There is only one place I know of, where you can do both simultaneously…. that is in the presence of God. To realize that He is the comforter of the broken, the strength of those who are weak. That the congregation, that the building finds it existence, not in its past, or its future, but in His purposes. To redeem, to reconcile, to justify and sanctify for God a people of His own calling. There is the room for joy and tears, for repentance and for submission to God’s vision for the future. There is healing, and the Spirit working through us to use that which God has blessed us with, including our churches, including the places where God puts His name – for His people, and for those who need to come, and find out He is real.
For a critical, no, the critical part to seeing the foundations built upon, for seeing the bones of Ezekiel’s dry bones live and have the Spirit breathed into them, is that intimacy with God. It is where the prophets and priests and people of the Old Testament found their strength, it is where the apostles and pastors and saints still find their strength today. It is what brings comfort and strength, it is why we treasure the past as visions came to be. It is the reason we have hope for the future, knowing that same vision will come into being as well – because that is God’s heart. As God refocuses our buildings to be used powerfully for His purpose, He first does the same with out hearts, calling us into a relationship with Him, a relationship that deepens, that grows, that reaches out in love to draw others in, that they may know the healing, the hope, the love.
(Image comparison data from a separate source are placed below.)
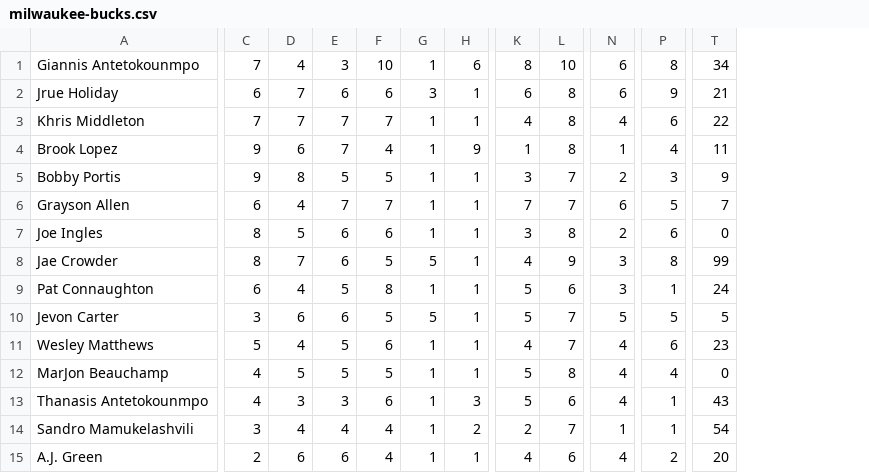
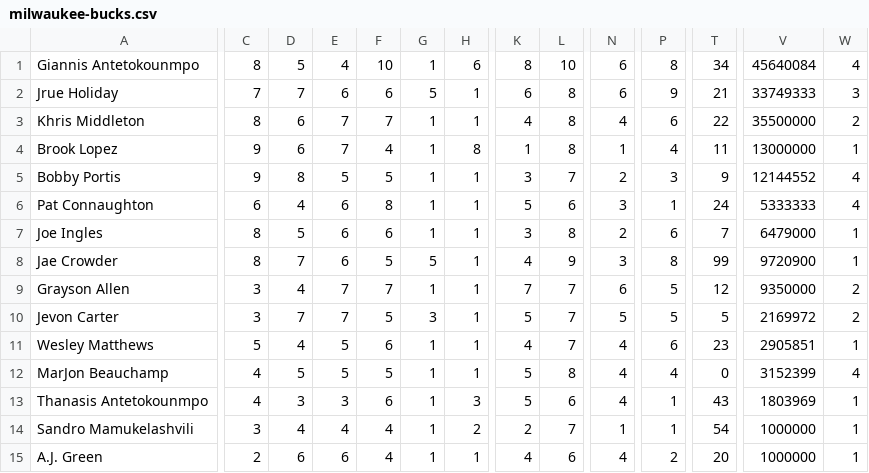
Before and after one commit to EthanJanecek/PixelBall, a CSV file: data/milwaukee-bucks.csv, drawn as a sheet; only a part is shown, gaps mark what is left out; removed rows and columns are numbered as before the commit, all else as after; rows hold the shown columns only; the diff covers the shown part only; the diff names each change by its address in the sheet, - before the commit and + after, or states it on an @@ line.

```diff
--- a/data/milwaukee-bucks.csv
+++ b/data/milwaukee-bucks.csv
+column V, rows 1-8: 45640084 | 33749333 | 35500000 | 13000000 | 12144552 | 5333333 | 6479000 | 9720900; rows 10-15: 2169972 | 2905851 | 3152399 | 1803969 | 1000000 | 1000000
+column W, rows 1-8: 4 | 3 | 2 | 1 | 4 | 4 | 1 | 1; rows 10-15: 2 | 1 | 4 | 1 | 1 | 1
-C1: 7
+C1: 8
-D1: 4
+D1: 5
-E1: 3
+E1: 4
-C2: 6
+C2: 7
-G2: 3
+G2: 5
-C3: 7
+C3: 8
-D3: 7
+D3: 6
-H4: 9
+H4: 8
-A6: Grayson Allen
+A6: Pat Connaughton
-E6: 7
+E6: 6
-F6: 7
+F6: 8
-K6: 7
+K6: 5
-L6: 7
+L6: 6
-N6: 6
+N6: 3
-P6: 5
+P6: 1
-T6: 7
+T6: 24
-T7: 0
+T7: 7
-row 9: Pat Connaughton | 6 | 4 | 5 | 8 | 1 | 1 | 5 | 6 | 3 | 1 | 24
+row 9: Grayson Allen | 3 | 4 | 7 | 7 | 1 | 1 | 7 | 7 | 6 | 5 | 12 | 9350000 | 2
-D10: 6
+D10: 7
-E10: 6
+E10: 7
-G10: 5
+G10: 3
```
Also changed, not shown: 2 edited cells elsewhere in this file, data/boston-celtics.csv, data/los-angeles-clippers.csv, 33 other files.
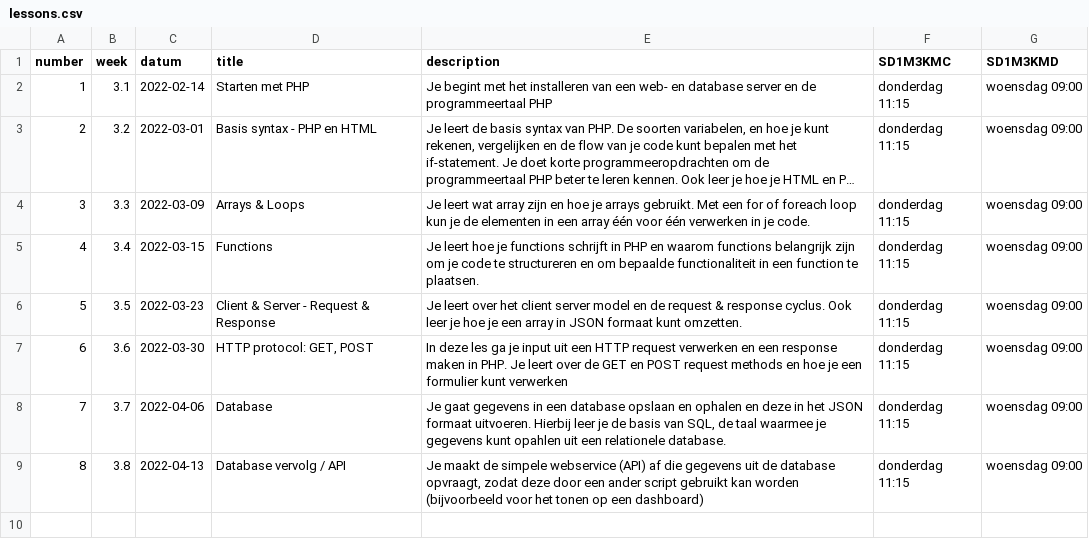
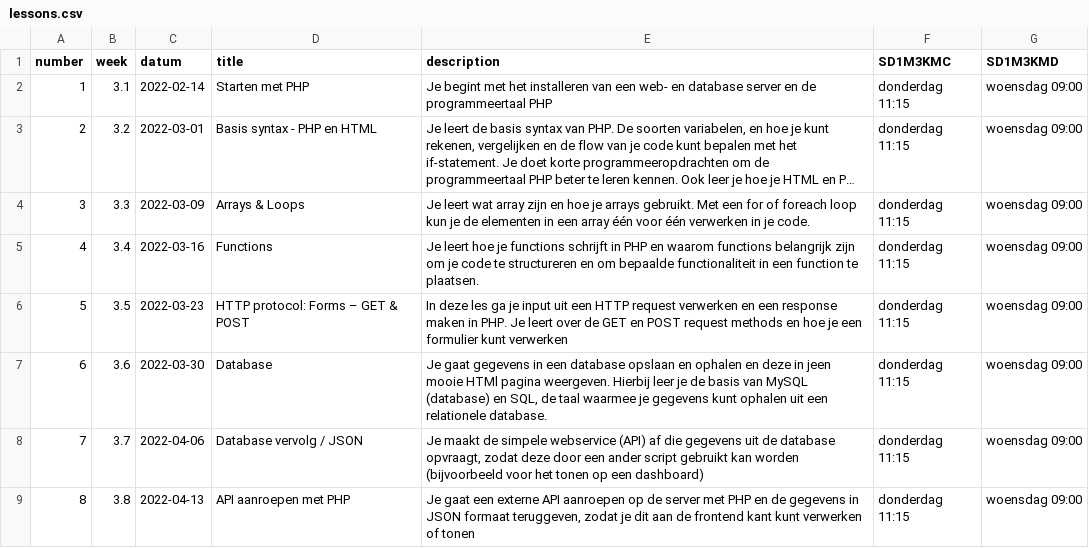
Before and after one commit to progsen/M3Prog_backend, a CSV file: _data/lessons.csv, drawn as a sheet; long unchanged cells end in ….

Commit message:
Andere volgorde lessen

```diff
--- a/_data/lessons.csv
+++ b/_data/lessons.csv
@@ -4,6 +4,6 @@
 3,"3.3",2022-03-09,"Arrays & Loops","Je leert wat array zijn en hoe je arrays gebruikt. Met een for of foreach loop kun je de elementen in een array één voor één verwerken in je code.","donderdag 11:15","woensdag 09:00"
-4,"3.4",2022-03-15,"Functions","Je leert hoe je functions schrijft in PHP en waarom functions belangrijk zijn om je code te structureren en om bepaalde functionaliteit in een function te plaatsen. ","donderdag 11:15","woensdag 09:00"
-5,"3.5",2022-03-23,"Client & Server - Request & Response","Je leert over het client server model en de request & response cyclus. Ook leer je hoe je een array in JSON formaat kunt omzetten.","donderdag 11:15","woensdag 09:00"
-6,"3.6",2022-03-30,"HTTP protocol: GET, POST","In deze les ga je input uit een HTTP request verwerken en een response maken in PHP. Je leert over de GET en POST request methods en hoe je een formulier kunt verwerken","donderdag 11:15","woensdag 09:00"
-7,"3.7",2022-04-06,"Database","Je gaat gegevens in een database opslaan en ophalen en deze in het JSON formaat uitvoeren. Hierbij leer je de basis van SQL, de taal waarmee je gegevens kunt opahlen uit een relationele database.","donderdag 11:15","woensdag 09:00"
-8,"3.8",2022-04-13,"Database vervolg / API","Je maakt de simpele webservice (API) af die gegevens uit de database opvraagt, zodat deze door een ander script gebruikt kan worden (bijvoorbeeld voor het tonen op een dashboard)","donderdag 11:15","woensdag 09:00"
+4,"3.4",2022-03-16,"Functions","Je leert hoe je functions schrijft in PHP en waarom functions belangrijk zijn om je code te structureren en om bepaalde functionaliteit in een function te plaatsen. ","donderdag 11:15","woensdag 09:00"
+5,"3.5",2022-03-23,"HTTP protocol: Forms – GET & POST","In deze les ga je input uit een HTTP request verwerken en een response maken in PHP. Je leert over de GET en POST request methods en hoe je een formulier kunt verwerken","donderdag 11:15","woensdag 09:00"
+6,"3.6",2022-03-30,"Database ","Je gaat gegevens in een database opslaan en ophalen en deze in jeen mooie HTMl pagina weergeven. Hierbij leer je de basis van MySQL (database) en SQL, de taal waarmee je gegevens kunt ophalen uit een relationele database.","donderdag 11:15","woensdag 09:00"
+7,"3.7",2022-04-06,"Database vervolg / JSON","Je maakt de simpele webservice (API) af die gegevens uit de database opvraagt, zodat deze door een ander script gebruikt kan worden (bijvoorbeeld voor het tonen op een dashboard)","donderdag 11:15","woensdag 09:00"
+8,"3.8",2022-04-13,"API aanroepen met PHP","Je gaat een externe API aanroepen op de server met PHP en de gegevens in JSON formaat teruggeven, zodat je dit aan de frontend kant kunt verwerken of tonen","donderdag 11:15","woensdag 09:00"
```
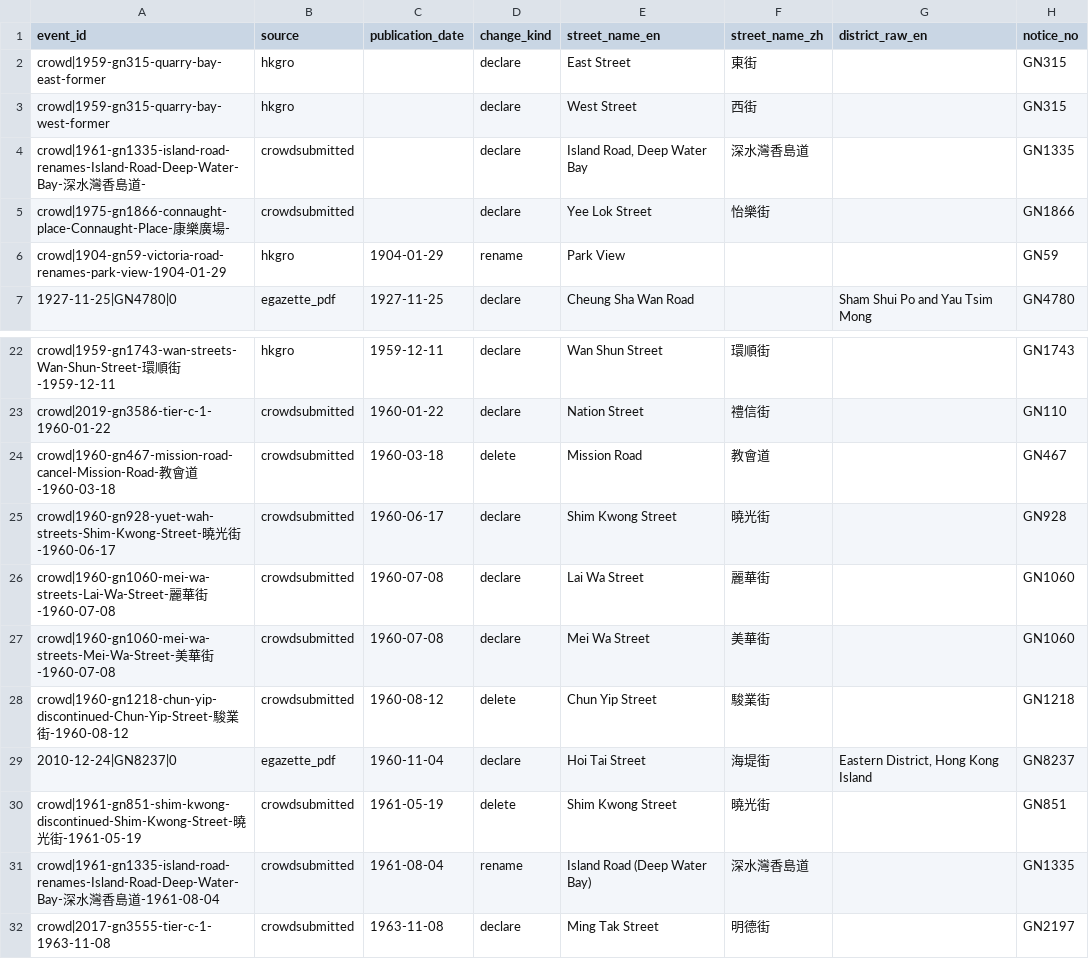
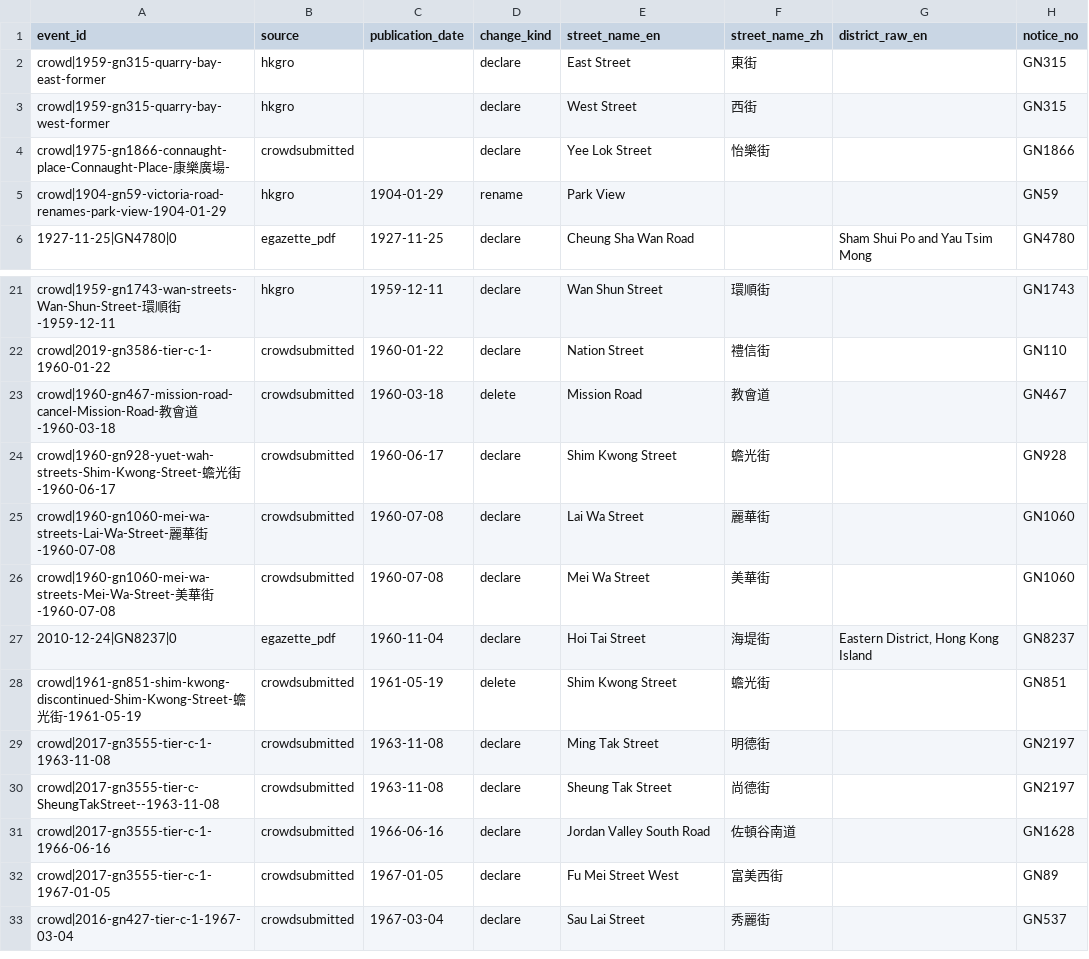
Before and after one commit to cswbrian/street-naming-map, a CSV file: public/data/master/unmapped-events.csv, drawn as a sheet; only a part is shown, gaps mark what is left out; the shorter side is filled out with more unchanged rows.

```diff
--- a/public/data/master/unmapped-events.csv
+++ b/public/data/master/unmapped-events.csv
@@ -3,3 +3,2 @@ crowd|1959-gn315-quarry-bay-east-former,hkgro,,declare,East Street,東街,,GN315
 crowd|1959-gn315-quarry-bay-west-former,hkgro,,declare,West Street,西街,,GN315
-crowd|1961-gn1335-island-road-renames-Island-Road-Deep-Water-Bay-深水灣香島道-,crowdsubmitted,,declare,"Island Road, Deep Water Bay",深水灣香島道,,GN1335
 crowd|1975-gn1866-connaught-place-Connaught-Place-康樂廣場-,crowdsubmitted,,declare,Yee Lok Street,怡樂街,,GN1866
@@ -24,9 +23,7 @@ crowd|2019-gn3586-tier-c-1-1960-01-22,crowdsubmitted,1960-01-22,declare,Nation S
 crowd|1960-gn467-mission-road-cancel-Mission-Road-教會道-1960-03-18,crowdsubmitted,1960-03-18,delete,Mission Road,教會道,,GN467
-crowd|1960-gn928-yuet-wah-streets-Shim-Kwong-Street-曉光街-1960-06-17,crowdsubmitted,1960-06-17,declare,Shim Kwong Street,曉光街,,GN928
+crowd|1960-gn928-yuet-wah-streets-Shim-Kwong-Street-蟾光街-1960-06-17,crowdsubmitted,1960-06-17,declare,Shim Kwong Street,蟾光街,,GN928
 crowd|1960-gn1060-mei-wa-streets-Lai-Wa-Street-麗華街-1960-07-08,crowdsubmitted,1960-07-08,declare,Lai Wa Street,麗華街,,GN1060
 crowd|1960-gn1060-mei-wa-streets-Mei-Wa-Street-美華街-1960-07-08,crowdsubmitted,1960-07-08,declare,Mei Wa Street,美華街,,GN1060
-crowd|1960-gn1218-chun-yip-discontinued-Chun-Yip-Street-駿業街-1960-08-12,crowdsubmitted,1960-08-12,delete,Chun Yip Street,駿業街,,GN1218
 2010-12-24|GN8237|0,egazette_pdf,1960-11-04,declare,Hoi Tai Street,海堤街,"Eastern District, Hong Kong Island",GN8237
-crowd|1961-gn851-shim-kwong-discontinued-Shim-Kwong-Street-曉光街-1961-05-19,crowdsubmitted,1961-05-19,delete,Shim Kwong Street,曉光街,,GN851
-crowd|1961-gn1335-island-road-renames-Island-Road-Deep-Water-Bay-深水灣香島道-1961-08-04,crowdsubmitted,1961-08-04,rename,Island Road (Deep Water Bay),深水灣香島道,,GN1335
+crowd|1961-gn851-shim-kwong-discontinued-Shim-Kwong-Street-蟾光街-1961-05-19,crowdsubmitted,1961-05-19,delete,Shim Kwong Street,蟾光街,,GN851
 crowd|2017-gn3555-tier-c-1-1963-11-08,crowdsubmitted,1963-11-08,declare,Ming Tak Street,明德街,,GN2197
```
Also changed, not shown: public/data/master/pending-naming-years.csv, 19 other files.
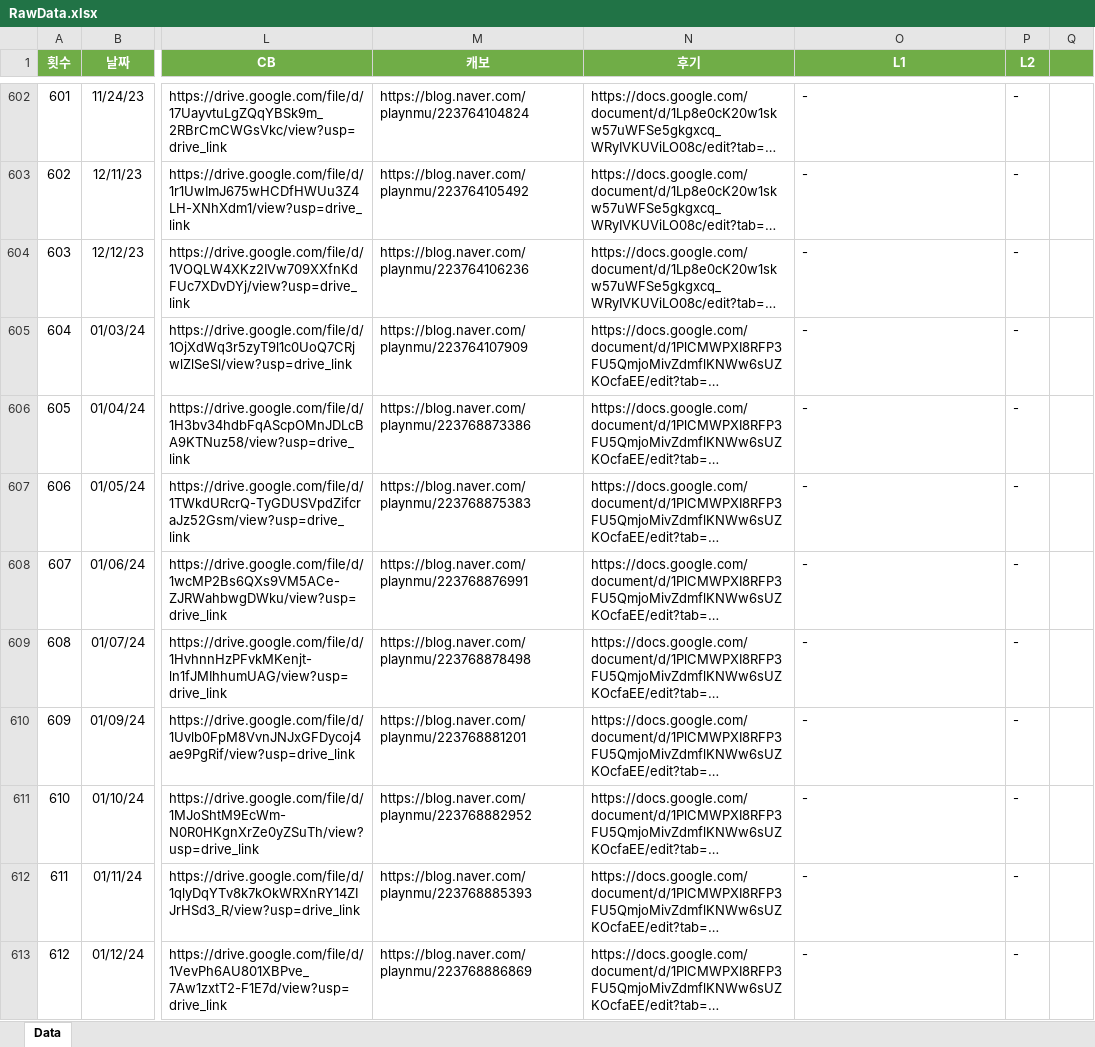
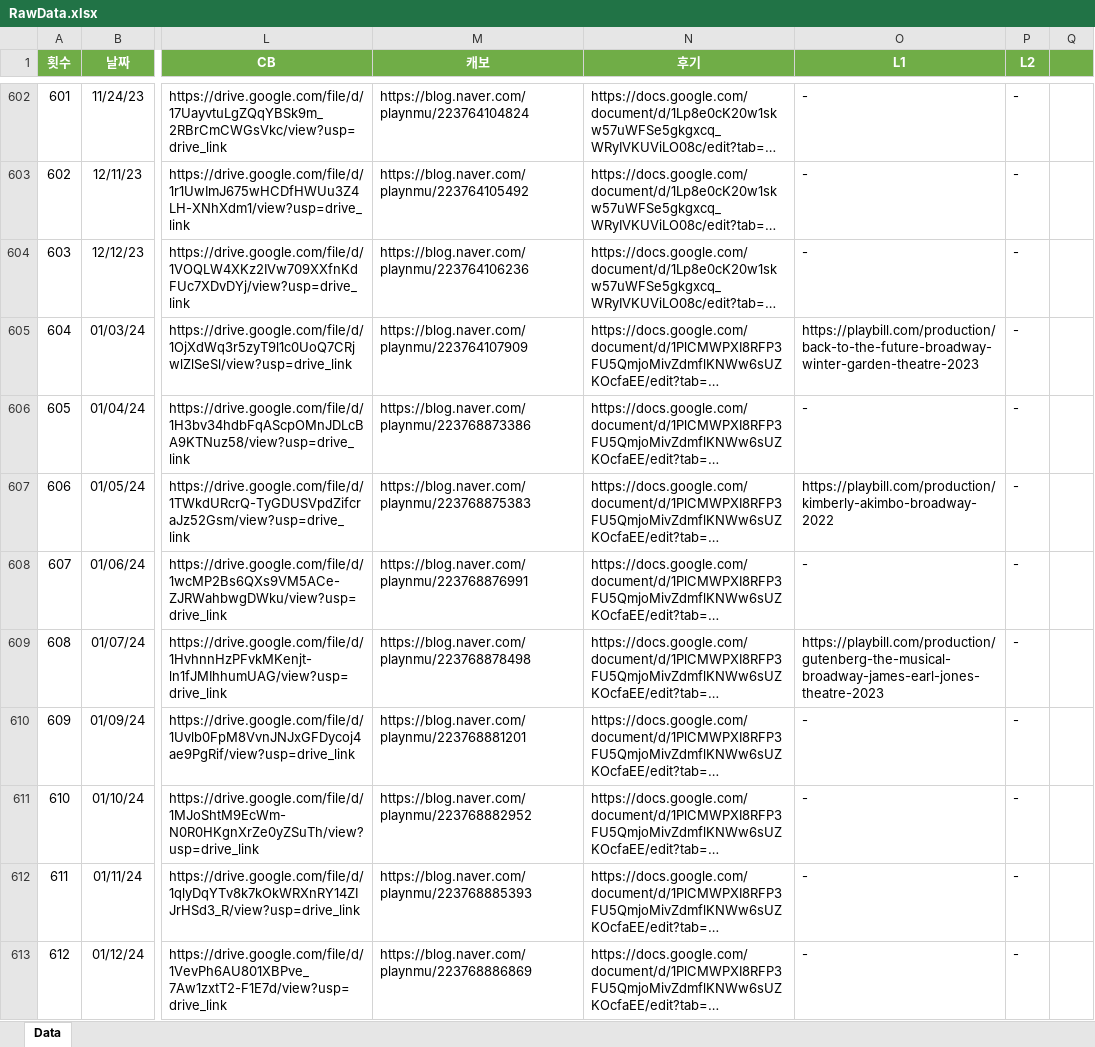
Before and after one commit to SailingSnails/SailingSnails.github.io, an Excel workbook: RawData.xlsx, sheet Data, drawn as a sheet; only a part is shown, gaps mark what is left out; long unchanged cells end in …; values as stored, in another font and other column widths than the file's, no borders; table styles not drawn; the diff covers the shown part only; the diff names each change by its address in the sheet, - before the commit and + after, or states it on an @@ line.

```diff
--- a/RawData.xlsx (sheet Data)
+++ b/RawData.xlsx (sheet Data)
-O605 (L1): -
+O605 (L1): https://playbill.com/production/back-to-the-future-broadway-winter-garden-theatre-2023
-O607 (L1): -
+O607 (L1): https://playbill.com/production/kimberly-akimbo-broadway-2022
-O609 (L1): -
+O609 (L1): https://playbill.com/production/gutenberg-the-musical-broadway-james-earl-jones-theatre-2023
```
Also changed, not shown: 14 edited cells elsewhere in this sheet, 2 other files.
We need to rebuild so many of our churches, to re-purpose them to the very visions that they were built to see happen. But the power, the strength, the determination that will succeed is found, not in us, but in seeing the building used for His purpose. And His purpose is fairly simple – that we would be His people, His offspring, and that we would know HE is our God..
(1) Celtic Daily Prayer Book – Aiden reading July 8th
(2) Escriva, Josemaria (2011-01-31). Furrow (Kindle Locations 2010-2012). Scepter Publishers. Kindle Edition.
Posted on July 8, 2014, in Devotions, The Furrow, Theology in Practice and tagged brokenness, Ezra, rebirth, Rebuilding the Temple, restoration, revitalization, transformation, Valley of Dry Bones, walking with God. Bookmark the permalink. 1 Comment.